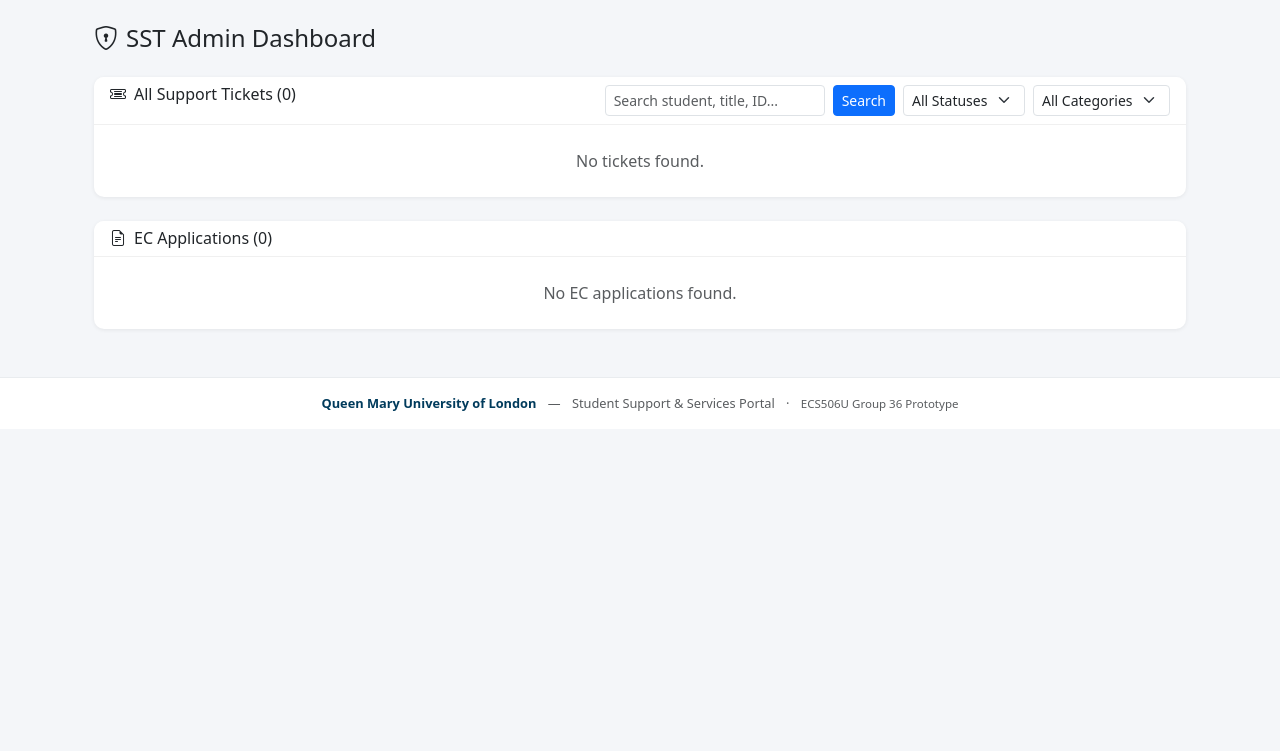
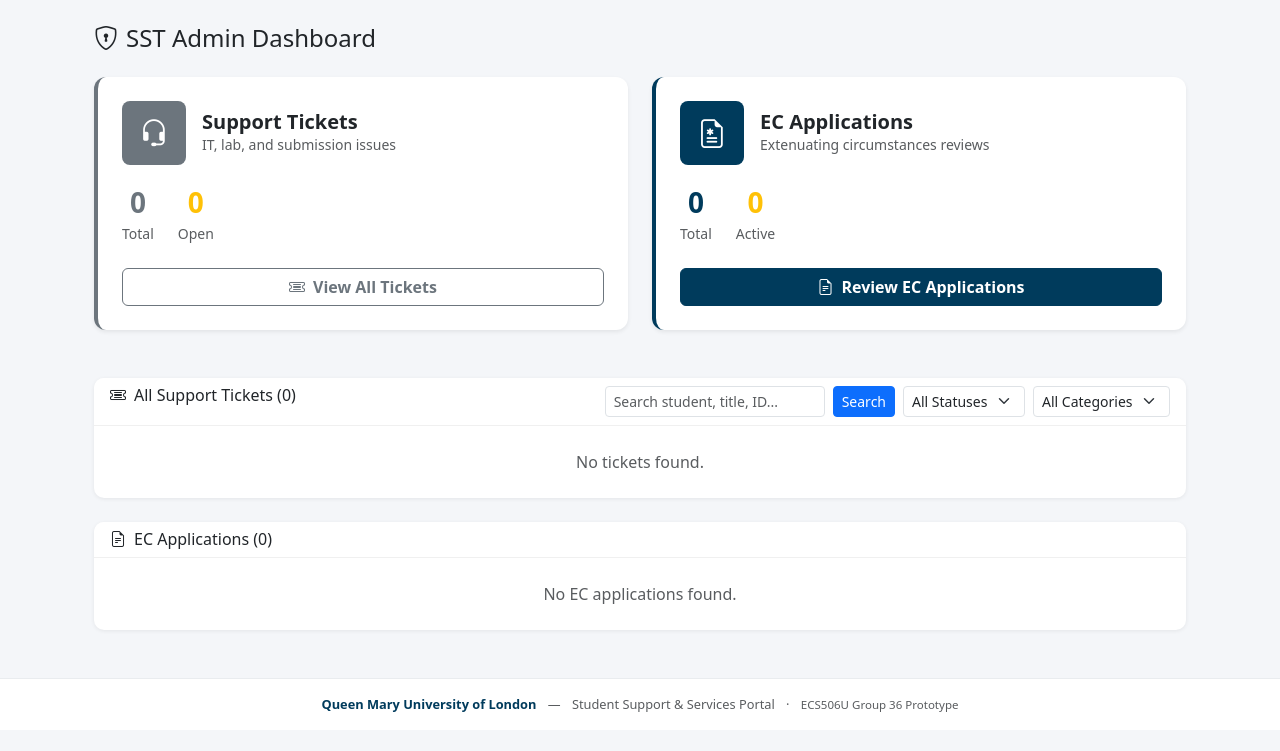
Before and after one commit to EldeRiCH/qmul-group36-prototype, a Flask app: template templates/sst/dashboard.html in a window 1280 px wide. Shown: the top 751 px of the page. Run offline with Flask 3, Linux system fonts and the light colour scheme; the template is opened without the code that fills it, so the values that code supplies are empty.

Commit message:
Updates on flow

```diff
--- a/static/css/style.css
+++ b/static/css/style.css
@@ -13,7 +13,6 @@
 .badge-approved         { background-color: #198754; color: #fff; }
 .badge-rejected         { background-color: #dc3545; color: #fff; }
 .badge-action-required  { background-color: #e65c00; color: #fff; }
-.badge-on-hold          { background-color: #ffc107; color: #212529; }
 
 /* ── Service status bar (legacy — replaced by inline styles in base.html) ── */
 .service-status-bar {
--- a/templates/base.html
+++ b/templates/base.html
@@ -21,10 +21,10 @@
         .qmul-navbar .navbar-brand { padding: 12px 0; }
         .qmul-navbar .brand-wordmark .line1 {
             font-size: 0.67rem; letter-spacing: 0.12em;
-            text-transform: uppercase; opacity: 0.7; line-height: 1;
+            text-transform: uppercase; opacity: 0.7; line-height: 1; color: #fff;
         }
         .qmul-navbar .brand-wordmark .line2 {
-            font-size: 1rem; font-weight: 700; letter-spacing: 0.01em; line-height: 1.15;
+            font-size: 1rem; font-weight: 700; letter-spacing: 0.01em; line-height: 1.15; color: #fff;
         }
         .qmul-navbar .nav-link {
             color: rgba(255,255,255,0.82) !important;
--- a/templates/partials/ec_badge.html
+++ b/templates/partials/ec_badge.html
@@ -3,7 +3,6 @@
 {% elif ec.status == 'Approved' %}<span class="badge badge-approved">Approved</span>
 {% elif ec.status == 'Rejected' %}<span class="badge badge-rejected">Rejected</span>
 {% elif ec.status == 'Action Required' %}<span class="badge badge-action-required">Action Required</span>
-{% elif ec.status == 'On Hold' %}<span class="badge badge-on-hold">On Hold</span>
 {% elif ec.status == 'Withdrawn' %}<span class="badge badge-withdrawn">Withdrawn</span>
 {% else %}<span class="badge bg-secondary">{{ ec.status }}</span>
 {% endif %}
--- a/templates/sst/dashboard.html
+++ b/templates/sst/dashboard.html
@@ -4,8 +4,78 @@
 {% block content %}
 <h4 class="mb-4"><i class="bi bi-shield-lock me-2"></i>SST Admin Dashboard</h4>
 
+<!-- ── HERO CARDS ──────────────────────────────────────────────────────── -->
+{% set open_tickets = tickets | rejectattr('status','in',['Resolved','Closed','Withdrawn']) | list | length %}
+{% set active_ecs   = ecs | rejectattr('status','in',['Approved','Rejected','Withdrawn']) | list | length %}
+
+<div class="row g-4 mb-5">
+
+    <!-- LEFT: Support Tickets -->
+    <div class="col-md-6">
+        <div class="hero-card card border-0 shadow-sm h-100" style="border-left: 4px solid #6c757d !important;">
+            <div class="card-body d-flex flex-column p-4">
+                <div class="d-flex align-items-center gap-3 mb-3">
+                    <div class="hero-icon bg-secondary text-white rounded-3 d-flex align-items-center justify-content-center"
+                         style="width:64px;height:64px;font-size:1.8rem;flex-shrink:0;">
+                        <i class="bi bi-headset"></i>
+                    </div>
+                    <div>
+                        <h5 class="mb-0 fw-bold">Support Tickets</h5>
+                        <p class="mb-0 text-muted small">IT, lab, and submission issues</p>
+                    </div>
+                </div>
+                <div class="d-flex gap-4 mb-4">
+                    <div class="text-center">
+                        <div class="fw-bold fs-3 text-secondary">{{ tickets|length }}</div>
+                        <div class="text-muted small">Total</div>
+                    </div>
+                    <div class="text-center">
+                        <div class="fw-bold fs-3 text-warning">{{ open_tickets }}</div>
+                        <div class="text-muted small">Open</div>
+                    </div>
+                </div>
+                <a href="#tickets-section" class="btn btn-outline-secondary mt-auto fw-semibold">
+                    <i class="bi bi-ticket-detailed me-2"></i>View All Tickets
+                </a>
+            </div>
+        </div>
+    </div>
+
+    <!-- RIGHT: EC Applications (higher priority) -->
+    <div class="col-md-6">
+        <div class="hero-card card border-0 shadow-sm h-100" style="border-left: 4px solid #003B5C !important;">
+            <div class="card-body d-flex flex-column p-4">
+                <div class="d-flex align-items-center gap-3 mb-3">
+                    <div class="hero-icon rounded-3 d-flex align-items-center justify-content-center text-white"
+                         style="width:64px;height:64px;font-size:1.8rem;flex-shrink:0;background-color:#003B5C;">
+                        <i class="bi bi-file-earmark-medical"></i>
+                    </div>
+                    <div>
+                        <h5 class="mb-0 fw-bold">EC Applications</h5>
+                        <p class="mb-0 text-muted small">Extenuating circumstances reviews</p>
+                    </div>
+                </div>
+                <div class="d-flex gap-4 mb-4">
+                    <div class="text-center">
+                        <div class="fw-bold fs-3" style="color:#003B5C;">{{ ecs|length }}</div>
+                        <div class="text-muted small">Total</div>
+                    </div>
+                    <div class="text-center">
+                        <div class="fw-bold fs-3 text-warning">{{ active_ecs }}</div>
+                        <div class="text-muted small">Active</div>
+                    </div>
+                </div>
+                <a href="#ecs-section" class="btn mt-auto text-white fw-semibold"
+                   style="background-color:#003B5C;border-color:#003B5C;">
+                    <i class="bi bi-file-earmark-text me-2"></i>Review EC Applications
+                </a>
+            </div>
+        </div>
+    </div>
+</div>
+
 <!-- TICKETS SECTION -->
-<div class="card mb-4">
+<div class="card mb-4" id="tickets-section">
     <div class="card-header bg-white">
         <div class="d-flex justify-content-between align-items-start flex-wrap gap-2">
             <h6 class="mb-0"><i class="bi bi-ticket-detailed me-2"></i>All Support Tickets ({{ tickets|length }})</h6>
@@ -71,7 +141,7 @@
 </div>
 
 <!-- EC APPLICATIONS SECTION -->
-<div class="card">
+<div class="card" id="ecs-section">
     <div class="card-header bg-white">
         <h6 class="mb-0"><i class="bi bi-file-earmark-text me-2"></i>EC Applications ({{ ecs|length }})</h6>
     </div>
--- a/templates/sst/reports.html
+++ b/templates/sst/reports.html
@@ -84,7 +84,6 @@
                             {% elif row.status == 'Approved' %}<span class="badge badge-approved">Approved</span>
                             {% elif row.status == 'Rejected' %}<span class="badge badge-rejected">Rejected</span>
                             {% elif row.status == 'More Evidence Needed' %}<span class="badge badge-more-evidence">More Evidence Needed</span>
-                            {% elif row.status == 'On Hold' %}<span class="badge badge-on-hold">On Hold</span>
                             {% elif row.status == 'Withdrawn' %}<span class="badge badge-withdrawn">Withdrawn</span>
                             {% endif %}
                         </td>
--- a/templates/student/view_ec.html
+++ b/templates/student/view_ec.html
@@ -43,7 +43,7 @@
         <div class="card mb-4">
             <div class="card-header bg-white"><h6 class="mb-0">Decision</h6></div>
             <div class="card-body">
-                <div class="alert {% if ec.status == 'Approved' %}alert-success{% elif ec.status == 'Rejected' %}alert-danger{% elif ec.status == 'On Hold' %}alert-warning{% else %}alert-info{% endif %}">
+                <div class="alert {% if ec.status == 'Approved' %}alert-success{% elif ec.status == 'Rejected' %}alert-danger{% else %}alert-info{% endif %}">
                     <strong>Outcome:</strong> {{ ec.status }}<br>
                     <strong>Notes:</strong> {{ ec.decision_notes }}
                     {% if ec.decision_date %}
```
##########
Return all material verbatim, pictures omitted.

Before and after one commit to EldeRiCH/qmul-group36-prototype, a Flask app: template templates/sst/dashboard.html in a window 1280 px wide. Shown: the top 751 px of the page. Run offline with Flask 3, Linux system fonts and the light colour scheme; the template is opened without the code that fills it, so the values that code supplies are empty.

Commit message:
Updates on flow

```diff
--- a/static/css/style.css
+++ b/static/css/style.css
@@ -13,7 +13,6 @@
 .badge-approved         { background-color: #198754; color: #fff; }
 .badge-rejected         { background-color: #dc3545; color: #fff; }
 .badge-action-required  { background-color: #e65c00; color: #fff; }
-.badge-on-hold          { background-color: #ffc107; color: #212529; }
 
 /* ── Service status bar (legacy — replaced by inline styles in base.html) ── */
 .service-status-bar {
--- a/templates/base.html
+++ b/templates/base.html
@@ -21,10 +21,10 @@
         .qmul-navbar .navbar-brand { padding: 12px 0; }
         .qmul-navbar .brand-wordmark .line1 {
             font-size: 0.67rem; letter-spacing: 0.12em;
-            text-transform: uppercase; opacity: 0.7; line-height: 1;
+            text-transform: uppercase; opacity: 0.7; line-height: 1; color: #fff;
         }
         .qmul-navbar .brand-wordmark .line2 {
-            font-size: 1rem; font-weight: 700; letter-spacing: 0.01em; line-height: 1.15;
+            font-size: 1rem; font-weight: 700; letter-spacing: 0.01em; line-height: 1.15; color: #fff;
         }
         .qmul-navbar .nav-link {
             color: rgba(255,255,255,0.82) !important;
--- a/templates/partials/ec_badge.html
+++ b/templates/partials/ec_badge.html
@@ -3,7 +3,6 @@
 {% elif ec.status == 'Approved' %}<span class="badge badge-approved">Approved</span>
 {% elif ec.status == 'Rejected' %}<span class="badge badge-rejected">Rejected</span>
 {% elif ec.status == 'Action Required' %}<span class="badge badge-action-required">Action Required</span>
-{% elif ec.status == 'On Hold' %}<span class="badge badge-on-hold">On Hold</span>
 {% elif ec.status == 'Withdrawn' %}<span class="badge badge-withdrawn">Withdrawn</span>
 {% else %}<span class="badge bg-secondary">{{ ec.status }}</span>
 {% endif %}
--- a/templates/sst/dashboard.html
+++ b/templates/sst/dashboard.html
@@ -4,8 +4,78 @@
 {% block content %}
 <h4 class="mb-4"><i class="bi bi-shield-lock me-2"></i>SST Admin Dashboard</h4>
 
+<!-- ── HERO CARDS ──────────────────────────────────────────────────────── -->
+{% set open_tickets = tickets | rejectattr('status','in',['Resolved','Closed','Withdrawn']) | list | length %}
+{% set active_ecs   = ecs | rejectattr('status','in',['Approved','Rejected','Withdrawn']) | list | length %}
+
+<div class="row g-4 mb-5">
+
+    <!-- LEFT: Support Tickets -->
+    <div class="col-md-6">
+        <div class="hero-card card border-0 shadow-sm h-100" style="border-left: 4px solid #6c757d !important;">
+            <div class="card-body d-flex flex-column p-4">
+                <div class="d-flex align-items-center gap-3 mb-3">
+                    <div class="hero-icon bg-secondary text-white rounded-3 d-flex align-items-center justify-content-center"
+                         style="width:64px;height:64px;font-size:1.8rem;flex-shrink:0;">
+                        <i class="bi bi-headset"></i>
+                    </div>
+                    <div>
+                        <h5 class="mb-0 fw-bold">Support Tickets</h5>
+                        <p class="mb-0 text-muted small">IT, lab, and submission issues</p>
+                    </div>
+                </div>
+                <div class="d-flex gap-4 mb-4">
+                    <div class="text-center">
+                        <div class="fw-bold fs-3 text-secondary">{{ tickets|length }}</div>
+                        <div class="text-muted small">Total</div>
+                    </div>
+                    <div class="text-center">
+                        <div class="fw-bold fs-3 text-warning">{{ open_tickets }}</div>
+                        <div class="text-muted small">Open</div>
+                    </div>
+                </div>
+                <a href="#tickets-section" class="btn btn-outline-secondary mt-auto fw-semibold">
+                    <i class="bi bi-ticket-detailed me-2"></i>View All Tickets
+                </a>
+            </div>
+        </div>
+    </div>
+
+    <!-- RIGHT: EC Applications (higher priority) -->
+    <div class="col-md-6">
+        <div class="hero-card card border-0 shadow-sm h-100" style="border-left: 4px solid #003B5C !important;">
+            <div class="card-body d-flex flex-column p-4">
+                <div class="d-flex align-items-center gap-3 mb-3">
+                    <div class="hero-icon rounded-3 d-flex align-items-center justify-content-center text-white"
+                         style="width:64px;height:64px;font-size:1.8rem;flex-shrink:0;background-color:#003B5C;">
+                        <i class="bi bi-file-earmark-medical"></i>
+                    </div>
+                    <div>
+                        <h5 class="mb-0 fw-bold">EC Applications</h5>
+                        <p class="mb-0 text-muted small">Extenuating circumstances reviews</p>
+                    </div>
+                </div>
+                <div class="d-flex gap-4 mb-4">
+                    <div class="text-center">
+                        <div class="fw-bold fs-3" style="color:#003B5C;">{{ ecs|length }}</div>
+                        <div class="text-muted small">Total</div>
+                    </div>
+                    <div class="text-center">
+                        <div class="fw-bold fs-3 text-warning">{{ active_ecs }}</div>
+                        <div class="text-muted small">Active</div>
+                    </div>
+                </div>
+                <a href="#ecs-section" class="btn mt-auto text-white fw-semibold"
+                   style="background-color:#003B5C;border-color:#003B5C;">
+                    <i class="bi bi-file-earmark-text me-2"></i>Review EC Applications
+                </a>
+            </div>
+        </div>
+    </div>
+</div>
+
 <!-- TICKETS SECTION -->
-<div class="card mb-4">
+<div class="card mb-4" id="tickets-section">
     <div class="card-header bg-white">
         <div class="d-flex justify-content-between align-items-start flex-wrap gap-2">
             <h6 class="mb-0"><i class="bi bi-ticket-detailed me-2"></i>All Support Tickets ({{ tickets|length }})</h6>
@@ -71,7 +141,7 @@
 </div>
 
 <!-- EC APPLICATIONS SECTION -->
-<div class="card">
+<div class="card" id="ecs-section">
     <div class="card-header bg-white">
         <h6 class="mb-0"><i class="bi bi-file-earmark-text me-2"></i>EC Applications ({{ ecs|length }})</h6>
     </div>
--- a/templates/sst/reports.html
+++ b/templates/sst/reports.html
@@ -84,7 +84,6 @@
                             {% elif row.status == 'Approved' %}<span class="badge badge-approved">Approved</span>
                             {% elif row.status == 'Rejected' %}<span class="badge badge-rejected">Rejected</span>
                             {% elif row.status == 'More Evidence Needed' %}<span class="badge badge-more-evidence">More Evidence Needed</span>
-                            {% elif row.status == 'On Hold' %}<span class="badge badge-on-hold">On Hold</span>
                             {% elif row.status == 'Withdrawn' %}<span class="badge badge-withdrawn">Withdrawn</span>
                             {% endif %}
                         </td>
--- a/templates/student/view_ec.html
+++ b/templates/student/view_ec.html
@@ -43,7 +43,7 @@
         <div class="card mb-4">
             <div class="card-header bg-white"><h6 class="mb-0">Decision</h6></div>
             <div class="card-body">
-                <div class="alert {% if ec.status == 'Approved' %}alert-success{% elif ec.status == 'Rejected' %}alert-danger{% elif ec.status == 'On Hold' %}alert-warning{% else %}alert-info{% endif %}">
+                <div class="alert {% if ec.status == 'Approved' %}alert-success{% elif ec.status == 'Rejected' %}alert-danger{% else %}alert-info{% endif %}">
                     <strong>Outcome:</strong> {{ ec.status }}<br>
                     <strong>Notes:</strong> {{ ec.decision_notes }}
                     {% if ec.decision_date %}
```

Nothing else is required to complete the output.